Dr. Justine Hopkins is a writer and freelance lecturer in Art History, currently living in Bristol.
She took a BA Hons degree at Bristol University, reading English and Drama, then changed direction and did an MA in Art History at the Courtauld Institute. After eighteen months working as an archaeological illustrator, partly in Belize, she returned to Art History, gaining a PhD from Birkbeck College, London for her research into the relationship between science, religion and landscape painting from the French Revolution to Darwin’s Origin of Species. Since then she has worked freelance as an Art History lecturer and writer: for Bristol, London, Oxford and Cambridge Universities; Tate Britain and Tate Modern, the National and National Portrait Galleries; the Victoria and Albert Museum; Sotheby’s, Christies’ and assorted independent institutions. She is also a registered lecturer for NADFAS.
[Please see 'Lecturing' section of this site for a list of Art History courses that she gives]
Justine is the step-granddaughter of the sculptor and painter Michael Ayrton, and the main point of contact for all matters connected with his work.
[See ‘Ayrton Estate’ section for further details]
As a writer of Historical Fantasy she is represented by the John Jarrold Literary Agency.
[See ‘Writing’ section]
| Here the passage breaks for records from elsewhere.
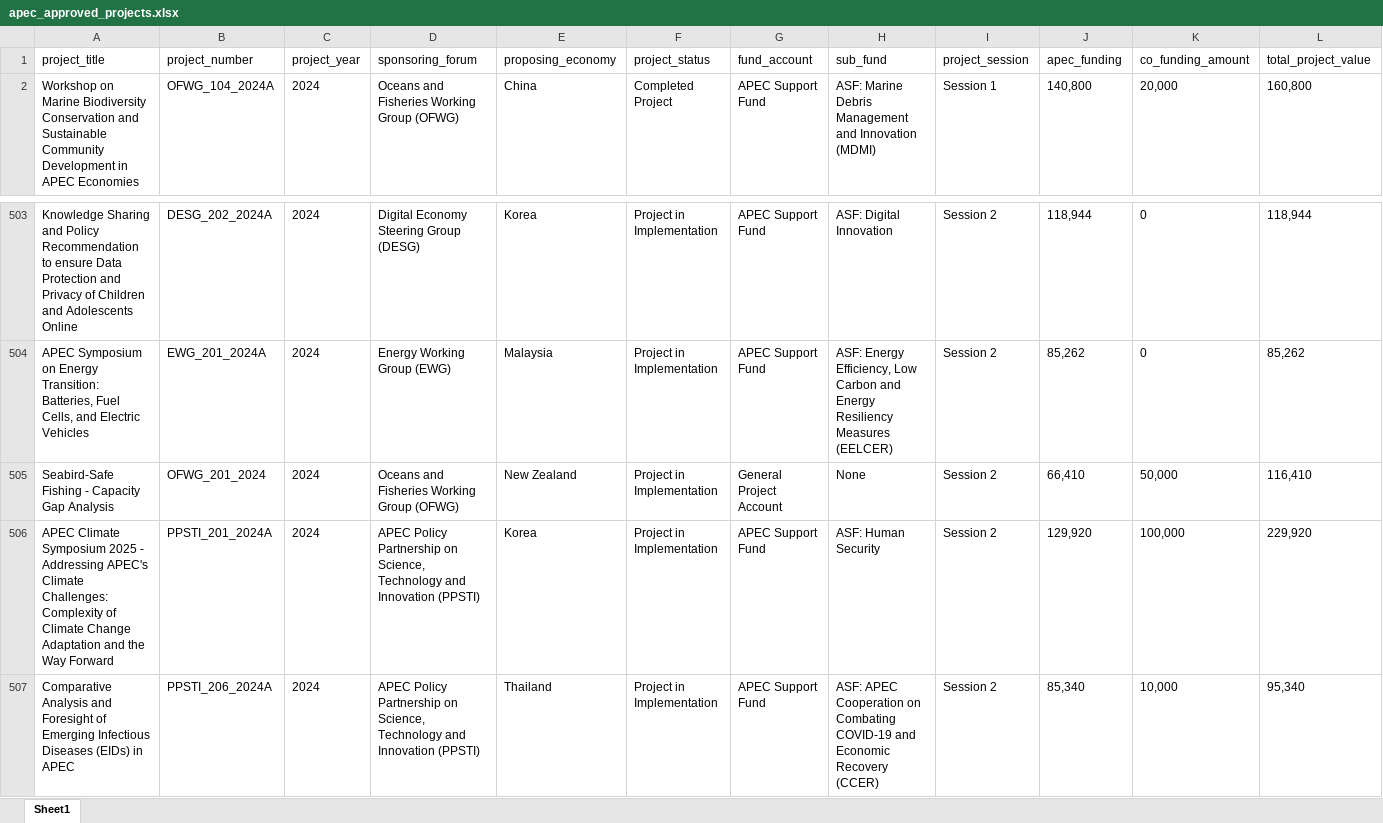
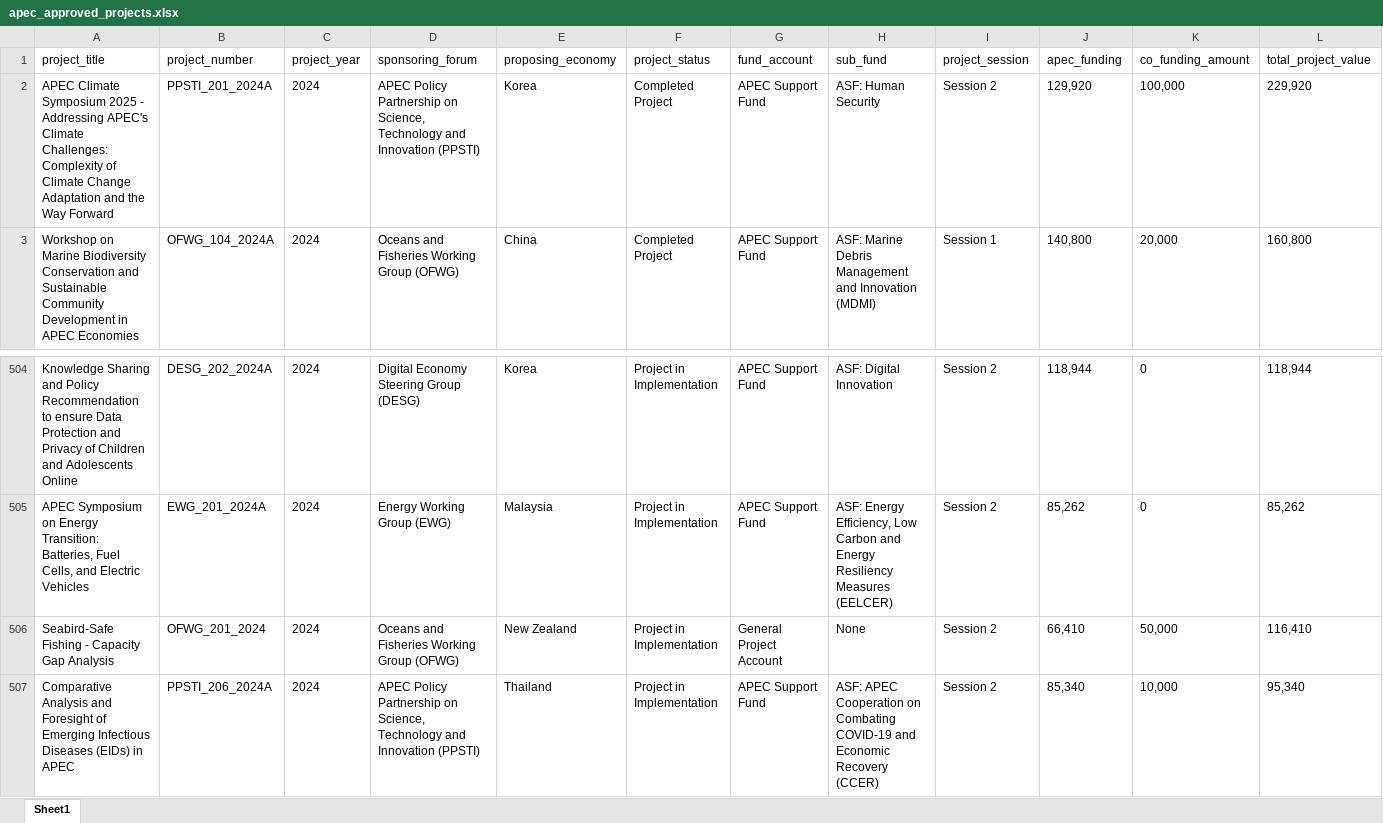
Before and after one commit to lfacostaz/dashboard-apec-projects, an Excel workbook: apec_approved_projects.xlsx, sheet Sheet1, drawn as a sheet; only a part is shown, gaps mark what is left out; values as stored, in another font and other column widths than the file's, no borders; removed rows and columns are numbered as before the commit, all else as after; rows hold the shown columns only; the diff names each change by its address in the sheet, - before the commit and + after, or states it on an @@ line.

```diff
--- a/apec_approved_projects.xlsx (sheet Sheet1)
+++ b/apec_approved_projects.xlsx (sheet Sheet1)
+row 2: APEC Climate Symposium 2025 - Addressing APEC's Climate Challenges: Complexity of Climate Change Adaptation and the Way Forward | PPSTI_201_2024A | 2024 | APEC Policy Partnership on Science, Technology and Innovation (PPSTI) | Korea | Completed Project | APEC Support Fund | ASF: Human Security | Session 2 | 129,920 | 100,000 | 229,920
-row 506: APEC Climate Symposium 2025 - Addressing APEC's Climate Challenges: Complexity of Climate Change Adaptation and the Way Forward | PPSTI_201_2024A | 2024 | APEC Policy Partnership on Science, Technology and Innovation (PPSTI) | Korea | Project in Implementation | APEC Support Fund | ASF: Human Security | Session 2 | 129,920 | 100,000 | 229,920
```
Also changed, not shown: 2 other files.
"I write historical fantasy novels, lecture in art history and spend my free time – such as it is – walking, gardening and making lamp-worked glass beads and tapestry cushion covers. I used to worry about lack of focus, but over the last few years I've realised that the things I do aren't really so incompatible. I like to know how things work, especially but not exclusively living things, and I enjoy the process of finding out. I’m curious about difference and communication – above all I get excited by the unexpected, by being surprised at the direction things take and the way they turn out. My research is based on facts and my techniques tend to be practical and empirical; my imagination, on the other hand, is speculative and inclined to make connections in ways unpredictable even to me. Ultimately everything I do informs everything else and it's all a matter of the appropriate balance for the particular activity; I like to think I get it right, most of the time anyway."